O, Mr Softee! We live 50 feet from an excellent old-school Brooklyn ice cream shop, but there’s still something about those trucks that makes a kid’s pulse surge.
I remember the horrible twist of emotions when I heard that tinny “Pop Goes the Weasel,” echoing down the alley when I was a kid. The endlessly-looping jangle of music made us all drooling Pavlov dogs, begging change as we hopped up and down in every kitchen and yard within earshot. I knew the chances of extorting ice cream money from my mom were slim, but the reward if I succeeded: Twist cones, sprinkles, flag-striped popsicles shaped like rockets, horribly synthetic, crunchy, layered ice cream bars whose higher price made sly promises of greater pleasure….

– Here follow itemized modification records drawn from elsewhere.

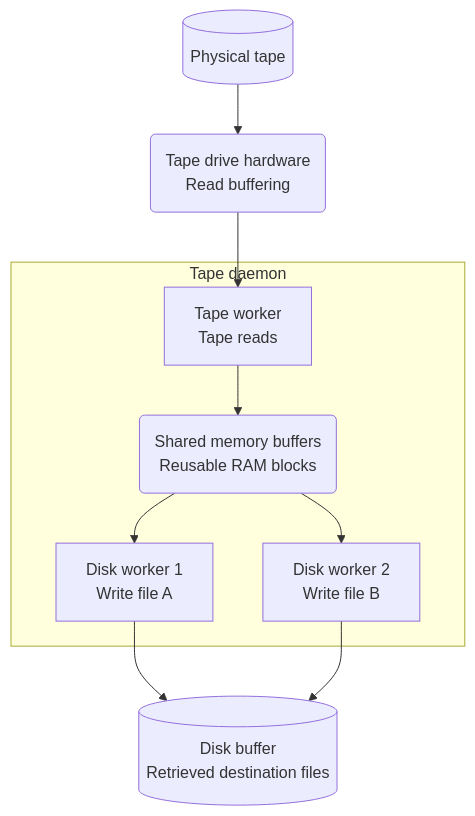
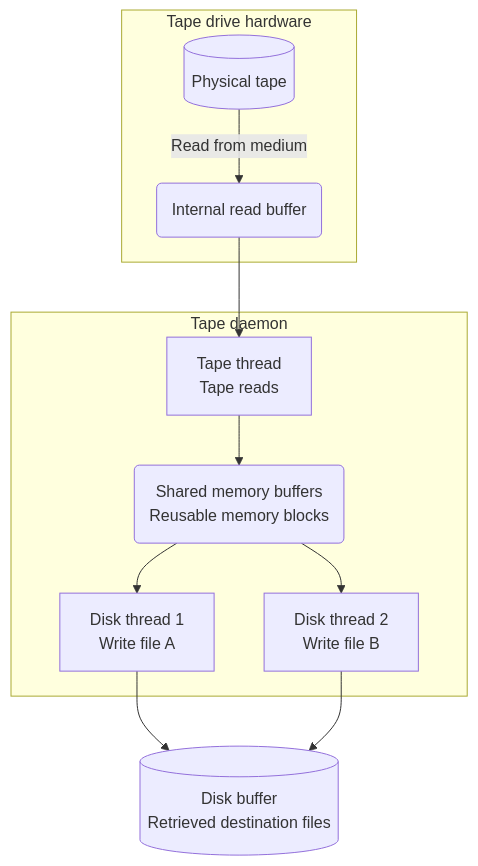
The third of 3 diagrams in docs/content/concepts/components/tape-daemon.md (cern-cta/CTA), drawn with Mermaid before and after one commit. The commit also changed other lines of this file and 3 other files, not shown here.

````diff
--- a/docs/content/concepts/components/tape-daemon.md
+++ b/docs/content/concepts/components/tape-daemon.md
@@ -459,18 +456,21 @@
 ```mermaid
 flowchart TB
-    tape[("Physical tape")]
-    drive("Tape drive hardware<br/>Read buffering")
+    subgraph drive["Tape drive hardware"]
+        tape[("Physical tape")]
+        buffer("Internal read buffer")
+        tape -->|Read from medium| buffer
+    end
     subgraph daemon["Tape daemon"]
-        reader["Tape worker<br/>Tape reads"]
-        memory("Shared memory buffers<br/>Reusable RAM blocks")
-        writer1["Disk worker 1<br/>Write file A"]
-        writer2["Disk worker 2<br/>Write file B"]
+        reader["Tape thread<br/>Tape reads"]
+        memory("Shared memory buffers<br/>Reusable memory blocks")
+        writer1["Disk thread 1<br/>Write file A"]
+        writer2["Disk thread 2<br/>Write file B"]
         reader --> memory
         memory --> writer1
         memory --> writer2
     end
     disk[("Disk buffer<br/>Retrieved destination files")]
-    tape --> drive --> reader
+    buffer --> reader
     writer1 --> disk
     writer2 --> disk
 ```
````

I usually give the kid the cash and let him scamper to the truck, maybe more proof of the decline in parenting and the rise of entitlement. Nah, it doesn’t need to be taken so seriously. It’s just ice cream and it makes him happy.

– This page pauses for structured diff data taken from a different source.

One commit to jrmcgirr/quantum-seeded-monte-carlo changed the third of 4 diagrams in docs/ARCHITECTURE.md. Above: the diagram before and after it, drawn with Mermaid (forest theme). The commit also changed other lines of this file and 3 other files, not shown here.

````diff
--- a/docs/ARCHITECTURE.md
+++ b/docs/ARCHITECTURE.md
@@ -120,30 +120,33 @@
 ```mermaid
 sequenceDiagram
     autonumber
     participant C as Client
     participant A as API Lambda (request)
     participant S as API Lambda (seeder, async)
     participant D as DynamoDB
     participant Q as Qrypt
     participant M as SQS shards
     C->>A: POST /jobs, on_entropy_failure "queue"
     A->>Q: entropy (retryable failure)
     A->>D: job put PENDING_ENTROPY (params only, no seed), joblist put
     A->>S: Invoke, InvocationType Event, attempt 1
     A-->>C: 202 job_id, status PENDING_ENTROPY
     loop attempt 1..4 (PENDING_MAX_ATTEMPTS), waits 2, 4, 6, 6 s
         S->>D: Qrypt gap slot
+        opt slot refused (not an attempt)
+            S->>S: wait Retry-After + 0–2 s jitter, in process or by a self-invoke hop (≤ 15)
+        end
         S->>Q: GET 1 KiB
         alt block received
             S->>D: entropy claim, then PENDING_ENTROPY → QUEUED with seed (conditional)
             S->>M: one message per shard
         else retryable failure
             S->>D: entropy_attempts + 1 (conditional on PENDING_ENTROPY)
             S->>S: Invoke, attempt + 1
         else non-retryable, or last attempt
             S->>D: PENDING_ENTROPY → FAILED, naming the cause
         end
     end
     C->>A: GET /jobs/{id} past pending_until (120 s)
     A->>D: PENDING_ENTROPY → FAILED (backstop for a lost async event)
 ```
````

Yesterday his mom picked him up from school and they both walked in with chocolate mustaches. Despite the frigid January weather, they’d indulged. The corner shop is closed, the trucks are nowhere to be found, so I guess they dipped into the freezer at the bodega. It made me think, though. Where do the trucks go in the winter? Do they burrow into their garages like frogs in the frozen mud, cocooned in a second skin of dried soft serve? Do they migrate to the Sun Belt in convoys, following the geese and the retirees?
Uh oh! That was unexpected. To clarify, Ben throws signs like a sort of Jay-Z-meets-ASL-translator-meets-Freemason-secret-handshake and says “Mr YO gurt, like YO YO YO, get it?”